7. Treatments I have tried include: massage, chiropractic, homotherapy, many different medications both over the counter and prescription.
8. I take __4__ medications/supplements each day for prevention and __3__ medications/supplements when the pain becomes unbearable
9. When the pain gets bad, I: go to bed, dark room, take meds, try and sleep.
10. The most frustrating part about having CDH is: not knowing if it will be a good or bad day.
11. Because of CDH, I worry about: disappointing those I love.
12. When I tell someone I have CDH, the response is usually: how do you do it?
13. When I see how little research and information exists on CDH, I feel: frustrated and sad.
14. Having CDH has affected my work/school life by: I have had to cut back my work schedule severely.
15. Having CDH has affected by family life by: My husband has had to take over and help with the daily household chores.

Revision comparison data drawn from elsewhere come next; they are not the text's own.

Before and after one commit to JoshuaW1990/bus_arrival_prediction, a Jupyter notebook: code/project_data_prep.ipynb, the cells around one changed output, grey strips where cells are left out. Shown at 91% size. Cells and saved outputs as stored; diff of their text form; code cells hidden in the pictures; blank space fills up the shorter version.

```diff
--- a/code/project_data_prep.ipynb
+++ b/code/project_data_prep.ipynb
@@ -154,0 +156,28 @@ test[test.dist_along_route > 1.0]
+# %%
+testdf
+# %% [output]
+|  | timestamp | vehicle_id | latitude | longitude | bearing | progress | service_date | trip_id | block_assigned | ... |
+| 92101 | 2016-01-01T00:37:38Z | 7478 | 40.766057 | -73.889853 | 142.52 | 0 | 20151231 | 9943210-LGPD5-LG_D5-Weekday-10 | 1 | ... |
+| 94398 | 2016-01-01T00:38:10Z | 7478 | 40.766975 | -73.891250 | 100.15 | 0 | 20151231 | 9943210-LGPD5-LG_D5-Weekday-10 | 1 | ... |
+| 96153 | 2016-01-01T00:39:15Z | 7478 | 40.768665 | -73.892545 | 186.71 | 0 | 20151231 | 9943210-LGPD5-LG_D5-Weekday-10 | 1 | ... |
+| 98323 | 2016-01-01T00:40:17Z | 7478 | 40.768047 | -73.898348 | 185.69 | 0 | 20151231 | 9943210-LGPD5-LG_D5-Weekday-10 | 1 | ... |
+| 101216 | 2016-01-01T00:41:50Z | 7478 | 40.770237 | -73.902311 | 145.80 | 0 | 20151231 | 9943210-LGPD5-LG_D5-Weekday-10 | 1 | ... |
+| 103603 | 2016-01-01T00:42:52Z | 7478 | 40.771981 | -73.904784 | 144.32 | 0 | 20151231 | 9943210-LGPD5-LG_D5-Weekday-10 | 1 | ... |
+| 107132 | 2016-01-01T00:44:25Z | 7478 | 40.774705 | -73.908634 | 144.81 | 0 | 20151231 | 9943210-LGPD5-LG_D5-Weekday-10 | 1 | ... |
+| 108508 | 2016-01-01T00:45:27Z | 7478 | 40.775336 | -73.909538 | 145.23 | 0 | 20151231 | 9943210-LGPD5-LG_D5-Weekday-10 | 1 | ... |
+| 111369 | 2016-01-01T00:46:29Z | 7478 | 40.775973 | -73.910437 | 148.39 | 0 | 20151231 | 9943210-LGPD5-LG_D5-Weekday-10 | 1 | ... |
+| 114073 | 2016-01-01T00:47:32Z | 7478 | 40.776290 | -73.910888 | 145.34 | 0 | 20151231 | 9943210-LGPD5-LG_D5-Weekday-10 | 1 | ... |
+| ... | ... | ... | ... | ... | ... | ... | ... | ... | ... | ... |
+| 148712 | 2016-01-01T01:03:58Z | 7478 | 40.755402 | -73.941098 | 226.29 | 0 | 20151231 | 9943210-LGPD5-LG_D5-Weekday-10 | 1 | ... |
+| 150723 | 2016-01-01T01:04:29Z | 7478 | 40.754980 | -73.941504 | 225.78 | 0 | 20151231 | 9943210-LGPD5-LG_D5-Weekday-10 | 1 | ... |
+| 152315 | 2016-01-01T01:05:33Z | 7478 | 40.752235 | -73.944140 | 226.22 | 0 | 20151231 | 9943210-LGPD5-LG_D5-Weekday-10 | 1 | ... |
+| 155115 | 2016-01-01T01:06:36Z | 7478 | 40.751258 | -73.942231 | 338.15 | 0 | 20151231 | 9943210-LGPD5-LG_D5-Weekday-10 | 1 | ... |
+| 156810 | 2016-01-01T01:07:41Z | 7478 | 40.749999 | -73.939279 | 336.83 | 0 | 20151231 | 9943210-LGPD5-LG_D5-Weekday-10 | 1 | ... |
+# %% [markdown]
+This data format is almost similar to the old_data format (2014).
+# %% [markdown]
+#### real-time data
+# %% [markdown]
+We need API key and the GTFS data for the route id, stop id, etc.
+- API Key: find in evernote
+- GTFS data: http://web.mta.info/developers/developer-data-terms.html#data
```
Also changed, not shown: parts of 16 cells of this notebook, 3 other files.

16. The one word that best describes my experience with CDH is: altering
17. My best coping tools are: encouragement from family and friends.
18. I find comfort in: fuzzy blankets and soft pillows!
19. I get angry when people say: not really angry, but sad: “I had a headache yesterday, not as bad as yours…” As if they diminish their own pain by comparing it with mine, when pain is such a subjective and personal thing.
20. I like it when people say: I know this is difficult for you, but I’m really happy to see you here anyway.
21. Something kind someone has done for me in relation to CDH is: my best friend is in the process of helping me put together a migraine coping kit, for when I’m not at home and it gets bad.
22. The best thing a doctor has ever said to me about CDH is: you’re not a lost cause, and we can help you feel better.
23. The hardest thing to accept about having CDH is: there is no cure right now, no medications that consistently help.
24. Having CDH has taught me: patience
25. The quotation, motto, mantra, or scripture that helps me cope with CDH is: Isaiah 33:24 – “and no resident will say “i am sick.”
26. If I could go back to the early days of my diagnosis, I would tell myself: this isn’t your fault, and hang in there.
27. The people who support me most are: My husband, my parents, and a few close friends.
28. The thing I most wish people understood about CDH is: it is always there, if I look okay it is because I have my “everything’s fine” mask on.
29. Migraine and Headache Awareness Month is important to me because: if awareness is increased, perhaps we can get more effective management tools.
30. One more thing I’d like to say about living with CDH is: I’m working on dealing with the unreasonable guilt I feel when I have to say no. I want to make everyone happy, but I can’t do that, and take care of myself at the same time. Also, I’m trying to give myself permission to make my health a priority.

MHAMgiveawayReader-submitted stories solely represent the personal point of view, experience, and opinion of the author, not of The Daily Headache or Kerrie Smyres. Follow this link to learn how to share YOUR 30 Things about living with a headache disorder.